The diode may be denoted by "PIN" letters on the diagram
A PIN diode is a diode with a wide, undoped intrinsic semiconductor region between a p-type semiconductor and an n-type semiconductor region. The p-type and n-type regions are typically heavily doped because they are used for ohmic contacts.
The wide intrinsic region is in contrast to an ordinary p–n diode. The wide intrinsic region makes the PIN diode an inferior rectifier (one typical function of a diode), but it makes it suitable for attenuators, fast switches, photodetectors, and high-voltage power electronics applications.
The PIN photodiode was invented by Jun-Ichi Nishizawa and his colleagues in 1950. It is a semiconductor device.
A PIN diode operates under what is known as high-level injection. In other words, the intrinsic "i" region is flooded with charge carriers from the "p" and "n" regions. Its function can be likened to filling up a water bucket with a hole on the side. Once the water reaches the hole's level it will begin to pour out. Similarly, the diode will conduct current once the flooded electrons and holes reach an equilibrium point, where the number of electrons is equal to the number of holes in the intrinsic region.
When the diode is forward biased, the injected carrier concentration is typically several orders of magnitude higher than the intrinsic carrier concentration. Due to this high level injection, which in turn is due to the depletion process, the electric field extends deeply (almost the entire length) into the region. This electric field helps in speeding up of the transport of charge carriers from the P to the N region, which results in faster operation of the diode, making it a suitable device for high-frequency operation.
The PIN diode obeys the standard diode equation for low-frequency signals. At higher frequencies, the diode looks like an almost perfect (very linear, even for large signals) resistor. The P-I-N diode has a relatively large stored charge adrift in a thick intrinsic region. At a low-enough frequency, the stored charge can be fully swept and the diode turns off. At higher frequencies, there is not enough time to sweep the charge from the drift region, so the diode never turns off. The time required to sweep the stored charge from a diode junction is its reverse recovery time, and it is relatively long in a PIN diode. For a given semiconductor material, on-state impedance, and minimum usable RF frequency, the reverse recovery time is fixed. This property can be exploited; one variety of P-I-N diode, the step recovery diode, exploits the abrupt impedance change at the end of the reverse recovery to create a narrow impulse waveform useful for frequency multiplication with high multiples.
The high-frequency resistance is inversely proportional to the DC bias current through the diode.
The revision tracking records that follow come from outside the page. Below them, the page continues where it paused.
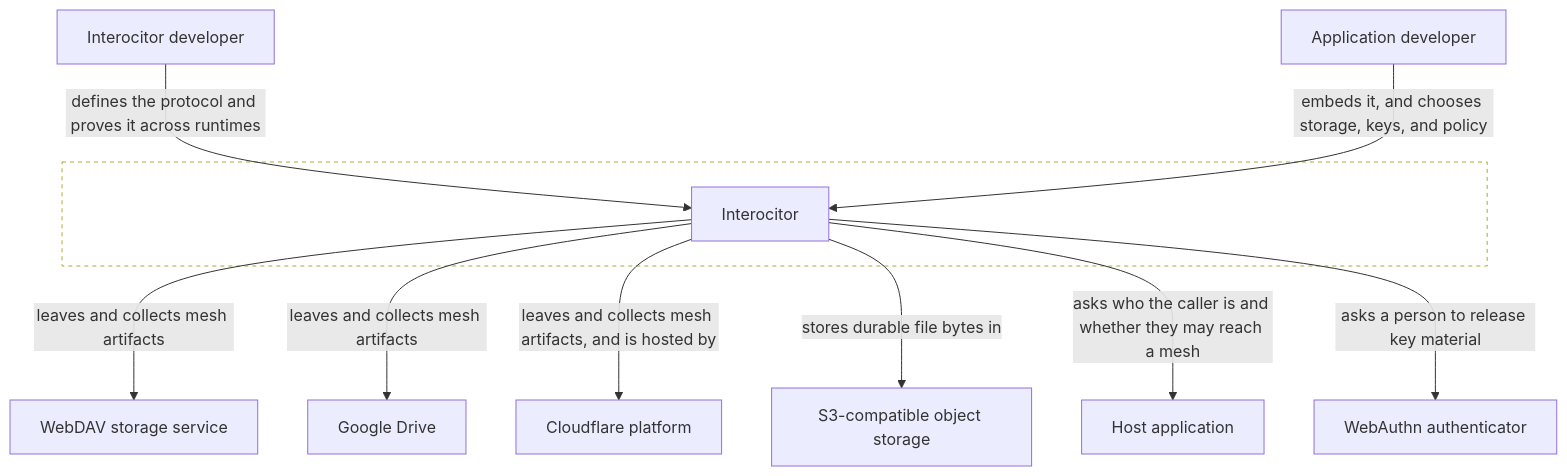
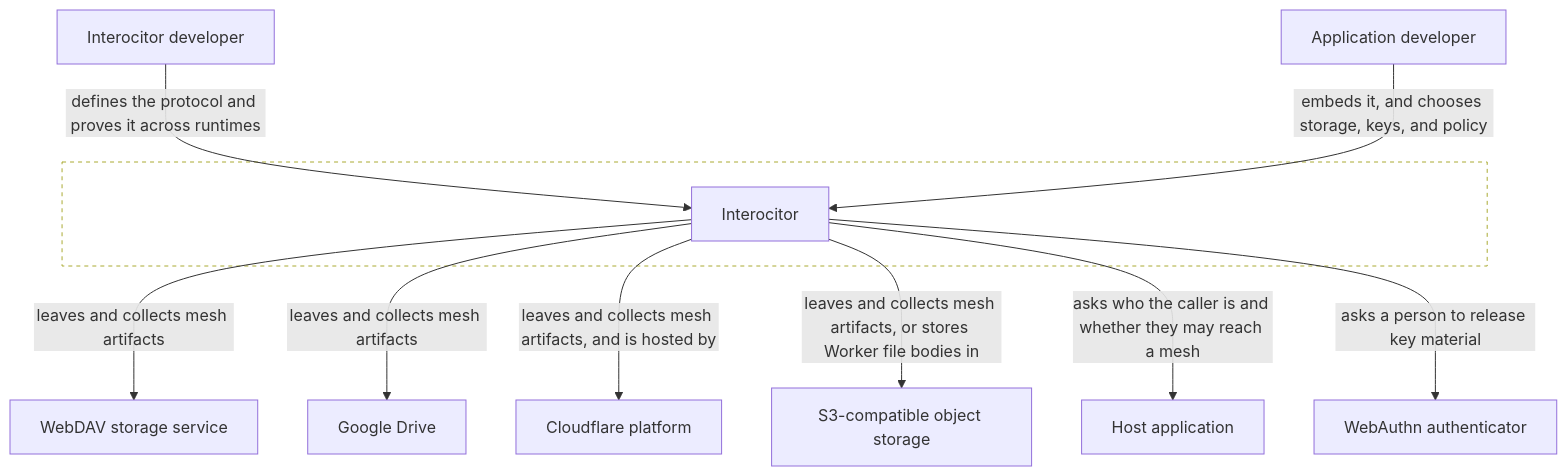
The diagram in .compass/interocitor/README.md (Machine-Garden/interocitor), drawn with Mermaid before and after one commit. The commit also changed other lines of this file and 21 other files, not shown here.

````diff
--- a/.compass/interocitor/README.md
+++ b/.compass/interocitor/README.md
@@ -11,28 +11,28 @@
 ```mermaid
 graph TB
   DEV["Interocitor developer"]
   APP["Application developer"]
 
   subgraph boundary [" "]
     SYS["Interocitor"]
   end
 
   HOST["Host application"]
   WEBDAV["WebDAV storage service"]
   DRIVE["Google Drive"]
   CF["Cloudflare platform"]
   S3["S3-compatible object storage"]
   AUTH["WebAuthn authenticator"]
 
   DEV -->|"defines the protocol and proves it across runtimes"| SYS
   APP -->|"embeds it, and chooses storage, keys, and policy"| SYS
 
   SYS -->|"leaves and collects mesh artifacts"| WEBDAV
   SYS -->|"leaves and collects mesh artifacts"| DRIVE
   SYS -->|"leaves and collects mesh artifacts, and is hosted by"| CF
-  SYS -->|"stores durable file bytes in"| S3
+  SYS -->|"leaves and collects mesh artifacts, or stores Worker file bodies in"| S3
   SYS -->|"asks who the caller is and whether they may reach a mesh"| HOST
   SYS -->|"asks a person to release key material"| AUTH
 
   style boundary fill:none,stroke-dasharray:4 4
 ```
````
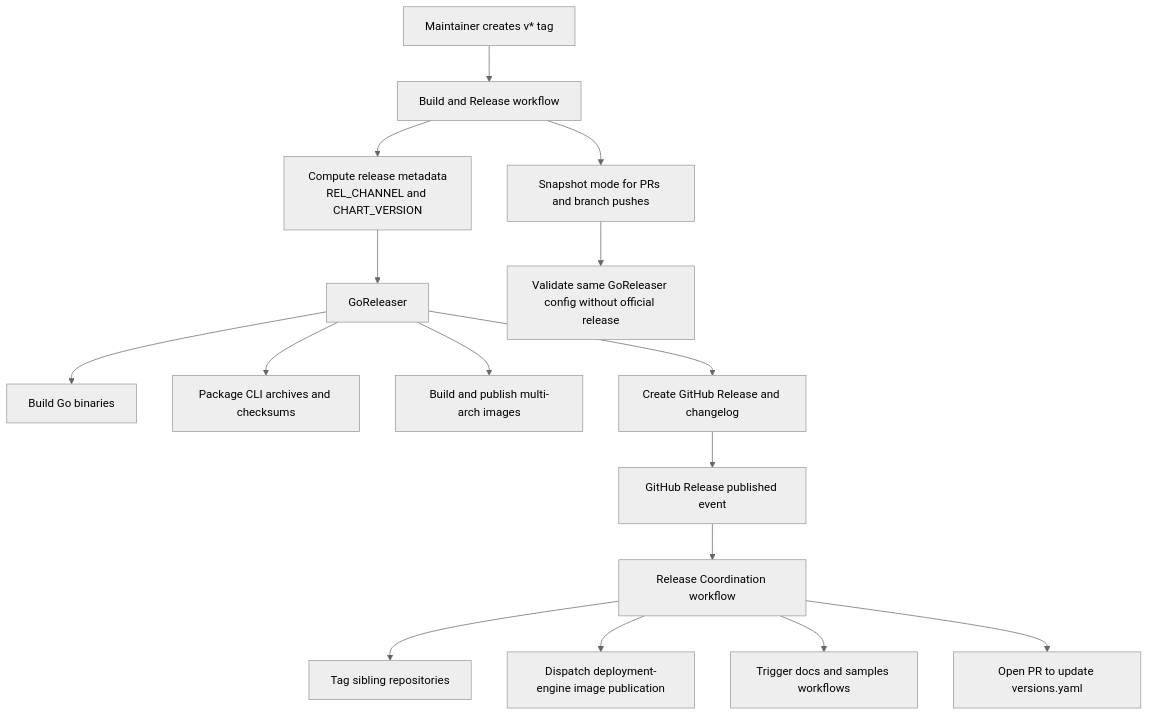
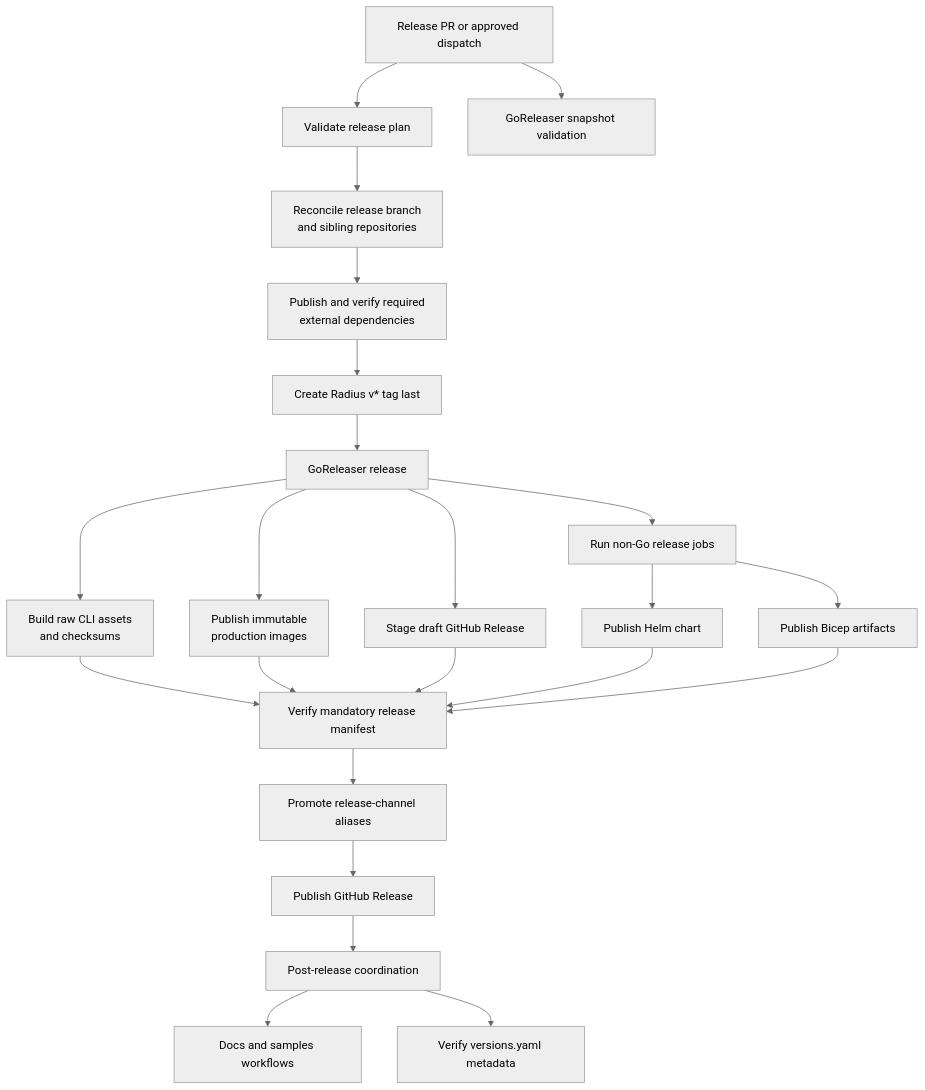
The diagram in eng/design-notes/tools/2026-03-goreleaser-release-lifecycle.md (radius-project/radius), drawn with Mermaid (neutral theme) before and after one commit. The commit also changed other lines of this file and 2 other files, not shown here.

First line of the commit message:
docs(release-lifecycle): define versioning source of truth (#12723)

````diff
--- a/eng/design-notes/tools/2026-03-goreleaser-release-lifecycle.md
+++ b/eng/design-notes/tools/2026-03-goreleaser-release-lifecycle.md
@@ -111,22 +129,30 @@
 ```mermaid
 flowchart TD
-    A[Maintainer creates v* tag] --> B[Build and Release workflow]
-    B --> C[Compute release metadata\nREL_CHANNEL and CHART_VERSION]
-    C --> D[GoReleaser]
+    A[Release PR or approved dispatch] --> P[Validate release plan]
+    P --> S[Reconcile release branch\nand sibling repositories]
+    S --> X[Publish and verify required\nexternal dependencies]
+    X --> T[Create Radius v* tag last]
 
-    D --> D1[Build Go binaries]
-    D --> D2[Package CLI archives and checksums]
-    D --> D3[Build and publish multi-arch images]
-    D --> D4[Create GitHub Release and changelog]
+    T --> G[GoReleaser release]
+    G --> G1[Build raw CLI assets\nand checksums]
+    G --> G2[Publish immutable\nproduction images]
+    G --> G3[Stage draft GitHub Release]
 
-    D4 --> E[GitHub Release published event]
-    E --> F[Release Coordination workflow]
+    G --> N[Run non-Go release jobs]
+    N --> N1[Publish Helm chart]
+    N --> N2[Publish Bicep artifacts]
 
-    F --> F1[Tag sibling repositories]
-    F --> F2[Dispatch deployment-engine image publication]
-    F --> F3[Trigger docs and samples workflows]
-    F --> F4[Open PR to update versions.yaml]
+    G1 --> V[Verify mandatory release manifest]
+    G2 --> V
+    G3 --> V
+    N1 --> V
+    N2 --> V
 
-    B --> G[Snapshot mode for PRs and branch pushes]
-    G --> G1[Validate same GoReleaser config without official release]
+    V --> C[Promote release-channel aliases]
+    C --> R[Publish GitHub Release]
+    R --> O[Post-release coordination]
+    O --> O1[Docs and samples workflows]
+    O --> O2[Verify versions.yaml metadata]
+
+    A --> Q[GoReleaser snapshot validation]
 ```
````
A PIN diode, suitably biased, therefore acts as a variable resistor. This high-frequency resistance may vary over a wide range (from 0.1 Ω to 10 kΩ in some cases; the useful range is smaller, though).
The wide intrinsic region also means the diode will have a low capacitance when reverse-biased.
In a PIN diode the depletion region exists almost completely within the intrinsic region. This depletion region is much larger than in a PN diode and almost constant-size, independent of the reverse bias applied to the diode. This increases the volume where electron-hole pairs can be generated by an incident photon. Some photodetector devices, such as PIN photodiodes and phototransistors (in which the base-collector junction is a PIN diode), use a PIN junction in their construction.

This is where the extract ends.